Part-time instructors at California’s community colleges have to work multiple jobs to make a living wage, but some still don’t have enough health insurance.
A state fund to aid them hasn’t been increased for decades from
ployed across the state’s sprawling community college system.
The survey shows that 6 percent of part-time faculty don’t have health insurance from any source. A third of respondents said they receive insurance from a college at which they teach. About a quarter relied on their spouse’s coverage and 17 percent got theirs from Covered California or
Many say they still skip out on vital medical care — an indication that their insurance may be inadequate. Of those who responded, 30 percent said they did not get a medical test or exam that was recommended by a doctor.
Nearly a fifth of respondents said they didn’t fill a prescription for themselves or a dependent and 11 percent said they cut pills in half or skipped doses.
The data, shared exclusively with CalMatters before being released today, give rare, if incomplete, insight into the health benefits and labor patterns of part-time faculty. Sometimes known in education circles as “freeway flyers” because of the multiple colleges many work at to earn a living wage, these instructors make up most of the teaching faculty in the state’s 116 community colleges but typically earn far less for the same amount of work full-time faculty receive.
The union argues that employers should be providing health insurance, not spouses or public subsidies.
“That’s the cost of having employees,” said
In its latest state budget goals, the leadership of the state
Current health program only gets
Newsom’s plan is to supercharge a state fund from the 1990s that allows colleges to be partially reimbursed for providing health insurance to part-time faculty.
But that program only receives
Meanwhile, part-time community college faculty at nearly half the college districts get no employer-provided health insurance, an EdSource investigation found.
A separate analysis by the union suggests that
The 50 percent cut-off in the analysis also assumes that currently no district will have more than half of their part-timers eligible for this health insurance because of minimum work requirements. If the program is better funded, it’s likely more faculty will participate.
The federation of teachers wants to apply several tweaks to Newsom’s plan before the state budget must be passed by
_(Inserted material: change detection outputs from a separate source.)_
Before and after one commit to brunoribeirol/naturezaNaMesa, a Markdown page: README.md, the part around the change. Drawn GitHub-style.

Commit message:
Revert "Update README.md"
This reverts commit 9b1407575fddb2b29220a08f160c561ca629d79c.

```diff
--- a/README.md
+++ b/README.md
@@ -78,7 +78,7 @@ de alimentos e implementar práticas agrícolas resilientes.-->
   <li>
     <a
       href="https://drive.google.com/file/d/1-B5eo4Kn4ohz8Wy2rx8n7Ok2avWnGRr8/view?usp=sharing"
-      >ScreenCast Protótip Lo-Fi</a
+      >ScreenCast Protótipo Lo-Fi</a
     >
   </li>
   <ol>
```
One is to allow part time faculty to combine their teaching loads at multiple districts to reach the state program’s minimum 40 percent threshold of full-time work needed to access health insurance coverage. Currently, an instructor who teaches 20 percent of a full-time load at two different districts is unable to merge those workloads to receive health insurance. Some colleges choose to require a higher threshold for part-time faculty to access insurance. To get around that, the union also wants to make the 40 percent threshold the minimum requirement across all colleges. But that rule would apply only to colleges that want to use additional state health insurance dollars if there’s money left over.
Either of those changes would help restore no-cost or affordable health insurance for
To keep her insurance benefits, she purchased a COBRA plan that costs around
The pursuit for enough teaching assignments to qualify for benefits “feels like Russian roulette,” Jones said. “It’s like a roller coaster that never stops and I’m always desperately trying to get more sections to feed this thing and keep it going.”
Health insurance is part of bigger picture
At least one lawmaker had argued that the road to better benefits is for more part-time faculty to become tenured. “It’s a no-brainer to me: Why not just hire them full-time, give them the benefits that they deserve as a full-time employee?” asked Assemblymember
But college finance officers last year said declining community college enrollment means locking in money for full-time faculty makes little fiscal sense. Faculty disagreed.
It may seem counterintuitive for unions to vie for better treatment of part-time faculty when they also want more full-time openings at the colleges. But by paying part-time faculty “like you pay full-time faculty” and giving them health care, colleges have no benefit to continue hiring part-time faculty, “so you might as well hire full-time faculty,” Freitas said.
Just about a third of the faculty are full-time with benefits. Not only does that full-time status come with higher pay, but the salaries account for all the work faculty must do outside the classroom to educate their students, such as grading, lesson planning and mentoring students. But rarely do colleges pay part-time faculty for that non-classroom work.
There’s increased pushback to that reality. Two part-time community college faculty are suing
The new union survey shows that 59 percent of respondents earn less than
Should Covered California insure community college part-time faculty?
That had the Legislative Analyst’s Office asking whether tying part-time faculty health insurance to college employment makes sense. “Potentially having to change health plans frequently might be less optimal for part-time faculty than remaining insured under Covered California.”
But if the state pours more money into part-time faculty health plans, “unions and the districts may negotiate to improve the benefits currently offered,” said
Jones said she’ll sign up with Covered California if her COBRA runs out early next year and her employer health insurance isn’t restored. That’s not ideal, she said, because she’s used to the doctors and care on her current plan, which she may lose under a different insurer.
“But, frankly, if I’m not teaching enough, then the chances of my being able to afford the payment (for Covered California) aren’t very good either,” Jones said.